In our house, we prefer to use cranberry beans. Ripe cranberry beans have beautiful red and white-speckled markings on their skins, and when cooked, they turn a warm brown color and take on a nutty aroma and flavor. When we grow them at home, our harvest usually only yields one or two beans per person, so we tend to use canned beans, or we’ll buy them fresh in our local supermarket when they’re in season.

Most people know pasta e fagioli merely by a mispronounced name, sung as “pasta fazool” by Dean Martin in his classic standard “That’s Amore.” No matter what you call it, though, this dish is sure to warm you up on any cold evening.

Pasta e Fagioli

From Giuliano Hazan’s Thirty Minute Pasta by Giuliano Hazan

1 medium boiling potato

1/2 small yellow onion

1 medium carrot

1 medium celery stalk

2 medium cloves garlic

3 tablespoons extra-virgin olive oil

3 cups canned cranberry or cannellini beans, drained


Freshly ground black pepper

8 ounces fresh tomatoes

1 large beef bouillon cube

1 bay leaf

5 ounces short tubular pasta

3-4 sprigs flat leaf Italian parsley

1/4 cup freshly grated Parmigiano-Reggiano

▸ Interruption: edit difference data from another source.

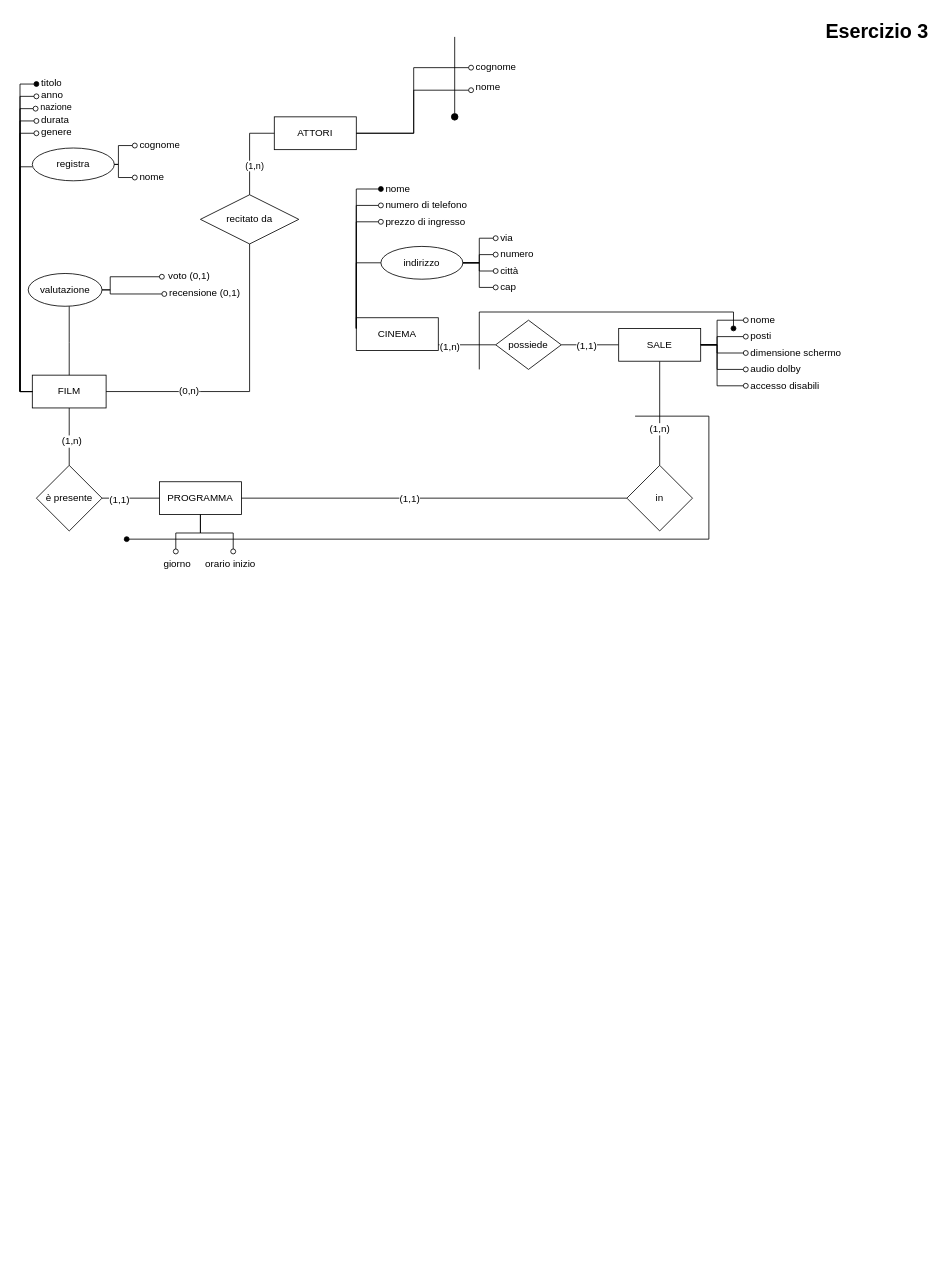
RaphyJake/Basi-di-dati keeps this draw.io diagram as page "Page-3" (3 of 5) of esercizio_cinema/Esercizio-Cinema.drawio. Above is the earlier version. Source tidied: cells renumbered, new cells numbered last; positions are measured from the earlier drawing's top-left corner, leaving out a move shared by most shapes. Both pictures are drawn from the tidied source at 82%, with x=0, y=0 at pixel (20, 14).
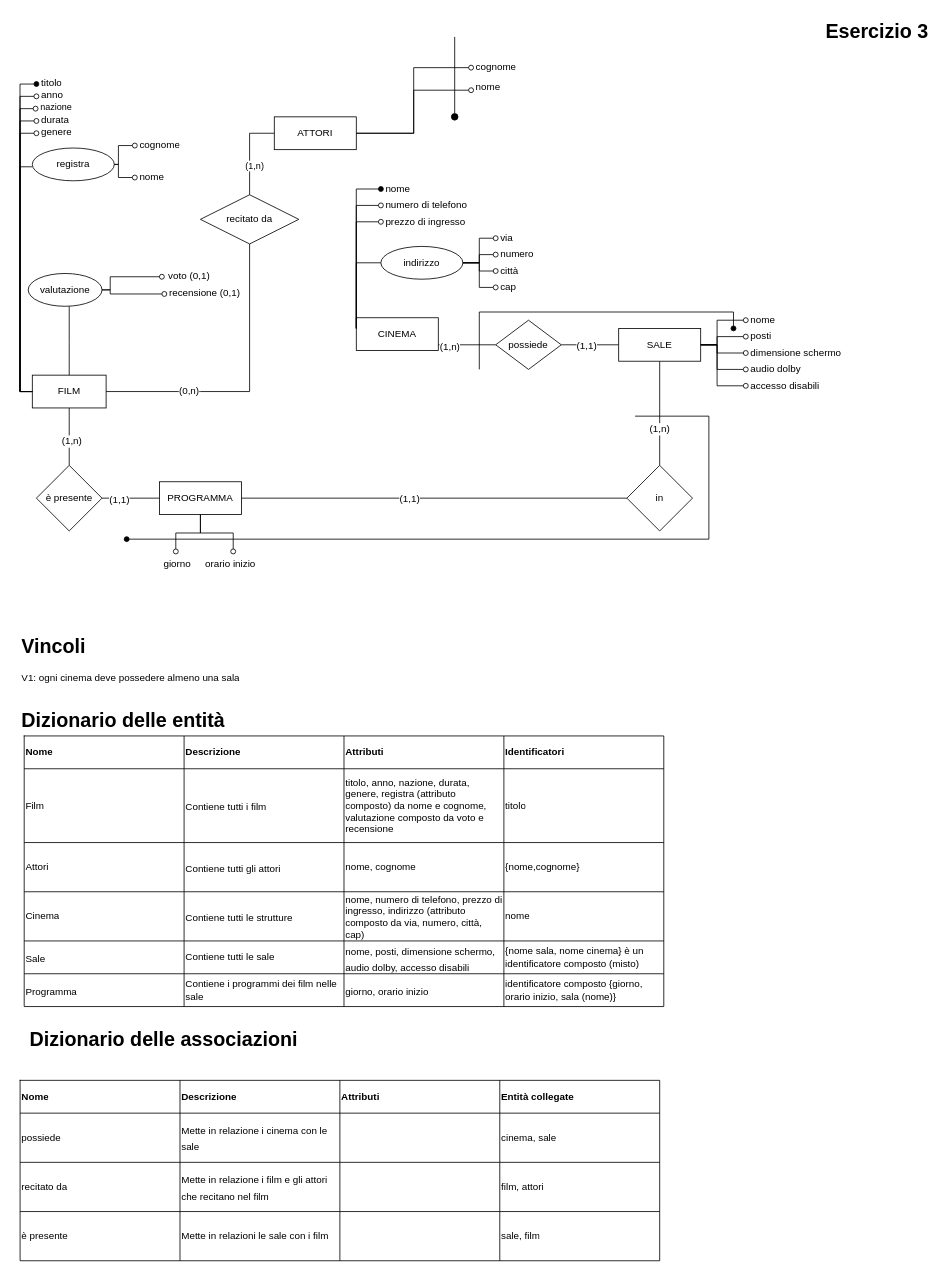
After the change.

What changed in the source:
```diff
@@
+    <mxCell id="88" value="&lt;h1 style=&quot;margin-top: 0px;&quot;&gt;Dizionario delle entità&lt;/h1&gt;" style="text;html=1;whiteSpace=wrap;overflow=hidden;rounded=0;" parent="1" vertex="1">
+      <mxGeometry y="840" width="520" height="40" as="geometry" />
+    </mxCell>
+    <mxCell id="89" style="shape=table;startSize=0;childLayout=tableLayout;fontSize=16;" parent="1" vertex="1">
+      <mxGeometry x="5" y="880" width="780" height="330" as="geometry" />
+    </mxCell>
+    <mxCell id="90" style="shape=tableRow;horizontal=0;startSize=0;swimlaneHead=0;swimlaneBody=0;strokeColor=inherit;top=0;left=0;bottom=0;right=0;fillColor=none;fontSize=16;" parent="89" vertex="1">
+      <mxGeometry width="780" height="40" as="geometry" />
+    </mxCell>
+    <mxCell id="91" value="Nome" style="shape=partialRectangle;html=1;whiteSpace=wrap;strokeColor=inherit;overflow=hidden;fillColor=none;top=0;left=0;bottom=0;right=0;fontSize=12;align=left;fontStyle=1;" parent="90" vertex="1">
+      <mxGeometry width="195" height="40" as="geometry" />
+    </mxCell>
+    <mxCell id="92" value="&lt;b&gt;Descrizione&lt;/b&gt;" style="shape=partialRectangle;html=1;whiteSpace=wrap;strokeColor=inherit;overflow=hidden;fillColor=none;top=0;left=0;bottom=0;right=0;fontSize=12;align=left;" parent="90" vertex="1">
+      <mxGeometry x="195" width="195" height="40" as="geometry" />
+    </mxCell>
+    <mxCell id="93" value="Attributi" style="shape=partialRectangle;html=1;whiteSpace=wrap;strokeColor=inherit;overflow=hidden;fillColor=none;top=0;left=0;bottom=0;right=0;fontSize=12;fontStyle=1;align=left;" parent="90" vertex="1">
+      <mxGeometry x="390" width="195" height="40" as="geometry" />
+    </mxCell>
+    <mxCell id="94" value="Identificatori" style="shape=partialRectangle;html=1;whiteSpace=wrap;strokeColor=inherit;overflow=hidden;fillColor=none;top=0;left=0;bottom=0;right=0;fontSize=12;fontStyle=1;align=left;" parent="90" vertex="1">
+      <mxGeometry x="585" width="195" height="40" as="geometry" />
+    </mxCell>
+    <mxCell id="95" style="shape=tableRow;horizontal=0;startSize=0;swimlaneHead=0;swimlaneBody=0;strokeColor=inherit;top=0;left=0;bottom=0;right=0;fillColor=none;fontSize=16;" parent="89" vertex="1">
+      <mxGeometry y="40" width="780" height="90" as="geometry" />
+    </mxCell>
+    <mxCell id="96" value="Film" style="shape=partialRectangle;html=1;whiteSpace=wrap;strokeColor=inherit;overflow=hidden;fillColor=none;top=0;left=0;bottom=0;right=0;fontSize=12;align=left;" parent="95" vertex="1">
+      <mxGeometry width="195" height="90" as="geometry" />
+    </mxCell>
+    <mxCell id="97" value="&lt;span style=&quot;font-size: 12px;&quot;&gt;Contiene tutti i film&lt;/span&gt;" style="shape=partialRectangle;html=1;whiteSpace=wrap;strokeColor=inherit;overflow=hidden;fillColor=none;top=0;left=0;bottom=0;right=0;fontSize=16;align=left;" parent="95" vertex="1">
+      <mxGeometry x="195" width="195" height="90" as="geometry" />
+    </mxCell>
+    <mxCell id="98" value="titolo, anno, nazione, durata, genere, registra (attributo composto) da nome e cognome, valutazione composto da voto e recensione" style="shape=partialRectangle;html=1;whiteSpace=wrap;strokeColor=inherit;overflow=hidden;fillColor=none;top=0;left=0;bottom=0;right=0;fontSize=12;align=left;" parent="95" vertex="1">
+      <mxGeometry x="390" width="195" height="90" as="geometry" />
+    </mxCell>
+    <mxCell id="99" value="titolo" style="shape=partialRectangle;html=1;whiteSpace=wrap;strokeColor=inherit;overflow=hidden;fillColor=none;top=0;left=0;bottom=0;right=0;fontSize=12;align=left;" parent="95" vertex="1">
+      <mxGeometry x="585" width="195" height="90" as="geometry" />
+    </mxCell>
+    <mxCell id="100" style="shape=tableRow;horizontal=0;startSize=0;swimlaneHead=0;swimlaneBody=0;strokeColor=inherit;top=0;left=0;bottom=0;right=0;fillColor=none;fontSize=16;" parent="89" vertex="1">
+      <mxGeometry y="130" width="780" height="60" as="geometry" />
+    </mxCell>
+    <mxCell id="101" value="Attori" style="shape=partialRectangle;html=1;whiteSpace=wrap;strokeColor=inherit;overflow=hidden;fillColor=none;top=0;left=0;bottom=0;right=0;fontSize=12;align=left;" parent="100" vertex="1">
+      <mxGeometry width="195" height="60" as="geometry" />
+    </mxCell>
+    <mxCell id="102" value="&lt;span style=&quot;font-size: 12px;&quot;&gt;Contiene tutti gli attori&lt;/span&gt;" style="shape=partialRectangle;html=1;whiteSpace=wrap;strokeColor=inherit;overflow=hidden;fillColor=none;top=0;left=0;bottom=0;right=0;fontSize=16;align=left;" parent="100" vertex="1">
+      <mxGeometry x="195" width="195" height="60" as="geometry" />
+    </mxCell>
+    <mxCell id="103" value="nome, cognome" style="shape=partialRectangle;html=1;whiteSpace=wrap;strokeColor=inherit;overflow=hidden;fillColor=none;top=0;left=0;bottom=0;right=0;fontSize=12;align=left;" parent="100" vertex="1">
+      <mxGeometry x="390" width="195" height="60" as="geometry" />
+    </mxCell>
+    <mxCell id="104" value="{nome,cognome}" style="shape=partialRectangle;html=1;whiteSpace=wrap;strokeColor=inherit;overflow=hidden;fillColor=none;top=0;left=0;bottom=0;right=0;fontSize=12;align=left;" parent="100" vertex="1">
+      <mxGeometry x="585" width="195" height="60" as="geometry" />
+    </mxCell>
+    <mxCell id="105" style="shape=tableRow;horizontal=0;startSize=0;swimlaneHead=0;swimlaneBody=0;strokeColor=inherit;top=0;left=0;bottom=0;right=0;fillColor=none;fontSize=16;" parent="89" vertex="1">
+      <mxGeometry y="190" width="780" height="60" as="geometry" />
+    </mxCell>
+    <mxCell id="106" value="Cinema" style="shape=partialRectangle;html=1;whiteSpace=wrap;strokeColor=inherit;overflow=hidden;fillColor=none;top=0;left=0;bottom=0;right=0;fontSize=12;align=left;" parent="105" vertex="1">
+      <mxGeometry width="195" height="60" as="geometry" />
+    </mxCell>
+    <mxCell id="107" value="&lt;font style=&quot;font-size: 12px;&quot;&gt;Contiene tutti le strutture&lt;/font&gt;" style="shape=partialRectangle;html=1;whiteSpace=wrap;strokeColor=inherit;overflow=hidden;fillColor=none;top=0;left=0;bottom=0;right=0;fontSize=16;align=left;" parent="105" vertex="1">
+      <mxGeometry x="195" width="195" height="60" as="geometry" />
+    </mxCell>
+    <mxCell id="108" value="nome, numero di telefono, prezzo di ingresso, indirizzo (attributo composto da via, numero, città, cap)" style="shape=partialRectangle;html=1;whiteSpace=wrap;strokeColor=inherit;overflow=hidden;fillColor=none;top=0;left=0;bottom=0;right=0;fontSize=12;align=left;" parent="105" vertex="1">
+      <mxGeometry x="390" width="195" height="60" as="geometry" />
+    </mxCell>
+    <mxCell id="109" value="nome" style="shape=partialRectangle;html=1;whiteSpace=wrap;strokeColor=inherit;overflow=hidden;fillColor=none;top=0;left=0;bottom=0;right=0;fontSize=12;align=left;" parent="105" vertex="1">
+      <mxGeometry x="585" width="195" height="60" as="geometry" />
+    </mxCell>
+    <mxCell id="110" style="shape=tableRow;horizontal=0;startSize=0;swimlaneHead=0;swimlaneBody=0;strokeColor=inherit;top=0;left=0;bottom=0;right=0;fillColor=none;fontSize=16;" parent="89" vertex="1">
+      <mxGeometry y="250" width="780" height="40" as="geometry" />
+    </mxCell>
+    <mxCell id="111" value="&lt;font style=&quot;font-size: 12px;&quot;&gt;Sale&lt;/font&gt;" style="shape=partialRectangle;html=1;whiteSpace=wrap;strokeColor=inherit;overflow=hidden;fillColor=none;top=0;left=0;bottom=0;right=0;fontSize=16;align=left;" parent="110" vertex="1">
+      <mxGeometry width="195" height="40" as="geometry" />
+    </mxCell>
+    <mxCell id="112" value="Contiene tutti le sale" style="shape=partialRectangle;html=1;whiteSpace=wrap;strokeColor=inherit;overflow=hidden;fillColor=none;top=0;left=0;bottom=0;right=0;fontSize=12;align=left;" parent="110" vertex="1">
+      <mxGeometry x="195" width="195" height="40" as="geometry" />
+    </mxCell>
+    <mxCell id="113" value="&lt;font style=&quot;font-size: 12px;&quot;&gt;nome, posti, dimensione schermo, audio dolby, accesso disabili&lt;/font&gt;" style="shape=partialRectangle;html=1;whiteSpace=wrap;strokeColor=inherit;overflow=hidden;fillColor=none;top=0;left=0;bottom=0;right=0;fontSize=16;align=left;" parent="110" vertex="1">
+      <mxGeometry x="390" width="195" height="40" as="geometry" />
+    </mxCell>
+    <mxCell id="114" value="{nome sala, nome cinema} è un identificatore composto (misto)" style="shape=partialRectangle;html=1;whiteSpace=wrap;strokeColor=inherit;overflow=hidden;fillColor=none;top=0;left=0;bottom=0;right=0;fontSize=12;align=left;" parent="110" vertex="1">
+      <mxGeometry x="585" width="195" height="40" as="geometry" />
+    </mxCell>
+    <mxCell id="115" style="shape=tableRow;horizontal=0;startSize=0;swimlaneHead=0;swimlaneBody=0;strokeColor=inherit;top=0;left=0;bottom=0;right=0;fillColor=none;fontSize=16;" parent="89" vertex="1">
+      <mxGeometry y="290" width="780" height="40" as="geometry" />
+    </mxCell>
+    <mxCell id="116" value="&lt;font style=&quot;font-size: 12px;&quot;&gt;Programma&lt;/font&gt;" style="shape=partialRectangle;html=1;whiteSpace=wrap;strokeColor=inherit;overflow=hidden;fillColor=none;top=0;left=0;bottom=0;right=0;fontSize=16;align=left;" parent="115" vertex="1">
+      <mxGeometry width="195" height="40" as="geometry" />
+    </mxCell>
+    <mxCell id="117" value="Contiene i programmi dei film nelle sale" style="shape=partialRectangle;html=1;whiteSpace=wrap;strokeColor=inherit;overflow=hidden;fillColor=none;top=0;left=0;bottom=0;right=0;fontSize=12;align=left;" parent="115" vertex="1">
+      <mxGeometry x="195" width="195" height="40" as="geometry" />
+    </mxCell>
+    <mxCell id="118" value="&lt;font style=&quot;font-size: 12px;&quot;&gt;giorno, orario inizio&lt;/font&gt;" style="shape=partialRectangle;html=1;whiteSpace=wrap;strokeColor=inherit;overflow=hidden;fillColor=none;top=0;left=0;bottom=0;right=0;fontSize=16;align=left;" parent="115" vertex="1">
+      <mxGeometry x="390" width="195" height="40" as="geometry" />
+    </mxCell>
+    <mxCell id="119" value="identificatore composto {giorno, orario inizio, sala (nome)}" style="shape=partialRectangle;html=1;whiteSpace=wrap;strokeColor=inherit;overflow=hidden;fillColor=none;top=0;left=0;bottom=0;right=0;fontSize=12;align=left;" parent="115" vertex="1">
+      <mxGeometry x="585" width="195" height="40" as="geometry" />
+    </mxCell>
+    <mxCell id="120" value="&lt;h1 style=&quot;margin-top: 0px;&quot;&gt;Dizionario delle associazioni&lt;/h1&gt;" style="text;html=1;whiteSpace=wrap;overflow=hidden;rounded=0;" parent="1" vertex="1">
+      <mxGeometry x="9.9" y="1230" width="520" height="40" as="geometry" />
+    </mxCell>
+    <mxCell id="121" style="shape=table;startSize=0;childLayout=tableLayout;fontSize=16;" parent="1" vertex="1">
+      <mxGeometry y="1300" width="780" height="220" as="geometry" />
+    </mxCell>
+    <mxCell id="122" style="shape=tableRow;horizontal=0;startSize=0;swimlaneHead=0;swimlaneBody=0;strokeColor=inherit;top=0;left=0;bottom=0;right=0;fillColor=none;fontSize=16;" parent="121" vertex="1">
+      <mxGeometry width="780" height="40" as="geometry" />
+    </mxCell>
+    <mxCell id="123" value="Nome" style="shape=partialRectangle;html=1;whiteSpace=wrap;strokeColor=inherit;overflow=hidden;fillColor=none;top=0;left=0;bottom=0;right=0;fontSize=12;align=left;fontStyle=1;" parent="122" vertex="1">
+      <mxGeometry width="195" height="40" as="geometry" />
+    </mxCell>
+    <mxCell id="124" value="&lt;b&gt;Descrizione&lt;/b&gt;" style="shape=partialRectangle;html=1;whiteSpace=wrap;strokeColor=inherit;overflow=hidden;fillColor=none;top=0;left=0;bottom=0;right=0;fontSize=12;align=left;" parent="122" vertex="1">
+      <mxGeometry x="195" width="195" height="40" as="geometry" />
+    </mxCell>
+    <mxCell id="125" value="Attributi" style="shape=partialRectangle;html=1;whiteSpace=wrap;strokeColor=inherit;overflow=hidden;fillColor=none;top=0;left=0;bottom=0;right=0;fontSize=12;fontStyle=1;align=left;" parent="122" vertex="1">
+      <mxGeometry x="390" width="195" height="40" as="geometry" />
+    </mxCell>
+    <mxCell id="126" value="Entità collegate" style="shape=partialRectangle;html=1;whiteSpace=wrap;strokeColor=inherit;overflow=hidden;fillColor=none;top=0;left=0;bottom=0;right=0;fontSize=12;fontStyle=1;align=left;" parent="122" vertex="1">
+      <mxGeometry x="585" width="195" height="40" as="geometry" />
+    </mxCell>
+    <mxCell id="127" style="shape=tableRow;horizontal=0;startSize=0;swimlaneHead=0;swimlaneBody=0;strokeColor=inherit;top=0;left=0;bottom=0;right=0;fillColor=none;fontSize=16;" parent="121" vertex="1">
+      <mxGeometry y="40" width="780" height="60" as="geometry" />
+    </mxCell>
+    <mxCell id="128" value="possiede" style="shape=partialRectangle;html=1;whiteSpace=wrap;strokeColor=inherit;overflow=hidden;fillColor=none;top=0;left=0;bottom=0;right=0;fontSize=12;align=left;" parent="127" vertex="1">
+      <mxGeometry width="195" height="60" as="geometry" />
+    </mxCell>
+    <mxCell id="129" value="&lt;span style=&quot;font-size: 12px;&quot;&gt;Mette in relazione i cinema con le sale&lt;/span&gt;" style="shape=partialRectangle;html=1;whiteSpace=wrap;strokeColor=inherit;overflow=hidden;fillColor=none;top=0;left=0;bottom=0;right=0;fontSize=16;align=left;" parent="127" vertex="1">
+      <mxGeometry x="195" width="195" height="60" as="geometry" />
+    </mxCell>
+    <mxCell id="130" style="shape=partialRectangle;html=1;whiteSpace=wrap;strokeColor=inherit;overflow=hidden;fillColor=none;top=0;left=0;bottom=0;right=0;fontSize=12;align=left;" parent="127" vertex="1">
+      <mxGeometry x="390" width="195" height="60" as="geometry" />
+    </mxCell>
+    <mxCell id="131" value="cinema, sale" style="shape=partialRectangle;html=1;whiteSpace=wrap;strokeColor=inherit;overflow=hidden;fillColor=none;top=0;left=0;bottom=0;right=0;fontSize=12;align=left;" parent="127" vertex="1">
+      <mxGeometry x="585" width="195" height="60" as="geometry" />
+    </mxCell>
+    <mxCell id="132" style="shape=tableRow;horizontal=0;startSize=0;swimlaneHead=0;swimlaneBody=0;strokeColor=inherit;top=0;left=0;bottom=0;right=0;fillColor=none;fontSize=16;" parent="121" vertex="1">
+      <mxGeometry y="100" width="780" height="60" as="geometry" />
+    </mxCell>
+    <mxCell id="133" value="recitato da" style="shape=partialRectangle;html=1;whiteSpace=wrap;strokeColor=inherit;overflow=hidden;fillColor=none;top=0;left=0;bottom=0;right=0;fontSize=12;align=left;" parent="132" vertex="1">
+      <mxGeometry width="195" height="60" as="geometry" />
+    </mxCell>
+    <mxCell id="134" value="&lt;span style=&quot;font-size: 12px;&quot;&gt;Mette in relazione i film e gli attori che recitano nel film&lt;/span&gt;" style="shape=partialRectangle;html=1;whiteSpace=wrap;strokeColor=inherit;overflow=hidden;fillColor=none;top=0;left=0;bottom=0;right=0;fontSize=16;align=left;" parent="132" vertex="1">
+      <mxGeometry x="195" width="195" height="60" as="geometry" />
+    </mxCell>
+    <mxCell id="135" style="shape=partialRectangle;html=1;whiteSpace=wrap;strokeColor=inherit;overflow=hidden;fillColor=none;top=0;left=0;bottom=0;right=0;fontSize=12;align=left;" parent="132" vertex="1">
+      <mxGeometry x="390" width="195" height="60" as="geometry" />
+    </mxCell>
+    <mxCell id="136" value="film, attori" style="shape=partialRectangle;html=1;whiteSpace=wrap;strokeColor=inherit;overflow=hidden;fillColor=none;top=0;left=0;bottom=0;right=0;fontSize=12;align=left;" parent="132" vertex="1">
+      <mxGeometry x="585" width="195" height="60" as="geometry" />
+    </mxCell>
+    <mxCell id="137" style="shape=tableRow;horizontal=0;startSize=0;swimlaneHead=0;swimlaneBody=0;strokeColor=inherit;top=0;left=0;bottom=0;right=0;fillColor=none;fontSize=16;" parent="121" vertex="1">
+      <mxGeometry y="160" width="780" height="60" as="geometry" />
+    </mxCell>
+    <mxCell id="138" value="è presente" style="shape=partialRectangle;html=1;whiteSpace=wrap;strokeColor=inherit;overflow=hidden;fillColor=none;top=0;left=0;bottom=0;right=0;fontSize=12;align=left;" parent="137" vertex="1">
+      <mxGeometry width="195" height="60" as="geometry" />
+    </mxCell>
+    <mxCell id="139" value="Mette in relazioni le sale con i film" style="shape=partialRectangle;html=1;whiteSpace=wrap;strokeColor=inherit;overflow=hidden;fillColor=none;top=0;left=0;bottom=0;right=0;fontSize=12;align=left;" parent="137" vertex="1">
+      <mxGeometry x="195" width="195" height="60" as="geometry" />
+    </mxCell>
+    <mxCell id="140" style="shape=partialRectangle;html=1;whiteSpace=wrap;strokeColor=inherit;overflow=hidden;fillColor=none;top=0;left=0;bottom=0;right=0;fontSize=12;align=left;" parent="137" vertex="1">
+      <mxGeometry x="390" width="195" height="60" as="geometry" />
+    </mxCell>
+    <mxCell id="141" value="sale, film" style="shape=partialRectangle;html=1;whiteSpace=wrap;strokeColor=inherit;overflow=hidden;fillColor=none;top=0;left=0;bottom=0;right=0;fontSize=12;align=left;" parent="137" vertex="1">
+      <mxGeometry x="585" width="195" height="60" as="geometry" />
+    </mxCell>
+    <mxCell id="142" value="&lt;h1 style=&quot;margin-top: 0px;&quot;&gt;&lt;span style=&quot;background-color: transparent; color: light-dark(rgb(0, 0, 0), rgb(255, 255, 255));&quot;&gt;Vincoli&lt;/span&gt;&lt;/h1&gt;&lt;div&gt;&lt;span style=&quot;background-color: transparent; color: light-dark(rgb(0, 0, 0), rgb(255, 255, 255));&quot;&gt;V1: ogni cinema deve possedere almeno una sala&lt;/span&gt;&lt;/div&gt;" style="text;html=1;whiteSpace=wrap;overflow=hidden;rounded=0;" parent="1" vertex="1">
+      <mxGeometry y="750" width="390" height="80" as="geometry" />
+    </mxCell>
```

  1. Wash the potato, put it in a pot and cover with water. Place over high heat and bring to a boil. Lower the heat to medium and cook until the potato is tender, about 30 minutes.
  2. While the potato is cooking, peel and finely chop the onion. Peel the carrot and the back of the celery stalk and cut both into small dice. Peel and lightly crush the garlic. Peel the tomatoes and coarsely chop them. When the potato is done, put the onion, carrot, celery and garlic in a 4- to 5-quart soup pot together with 3 tablespoons of the olive oil. Place over medium high heat and sauté until the vegetables begin to brown, about 5 minutes. While the vegetables are sautéing, peel the boiled potato.
  3. When the vegetables are ready, remove and discard the garlic cloves. Add the chopped tomatoes and continue cooking for 5 minutes. Add 2 cups of the canned beans, season with salt and pepper and cook, stirring for about a minute. Add 5 cups water and the bouillon cube. Mash the potato with a food mill or potato ricer and add to the pot. Do the same with remaining cup of canned beans. Add the bay leaf, cover the pot, and raise the heat to high. When the soup comes to a boil, lower the heat to medium and cook for 15 minutes.
  4. Add the pasta and cook, covered until the pasta is al dente, stirring often. Chop enough parsley to measure I tablespoon. When the pasta is ready, stir in the chopped parsley and serve. Drizzle some of the remaining olive oil and sprinkle the freshly grated Parmigiano-Reggiano over each well, toss with the sauce and the Parmigiano-Reggiano, and serve at once.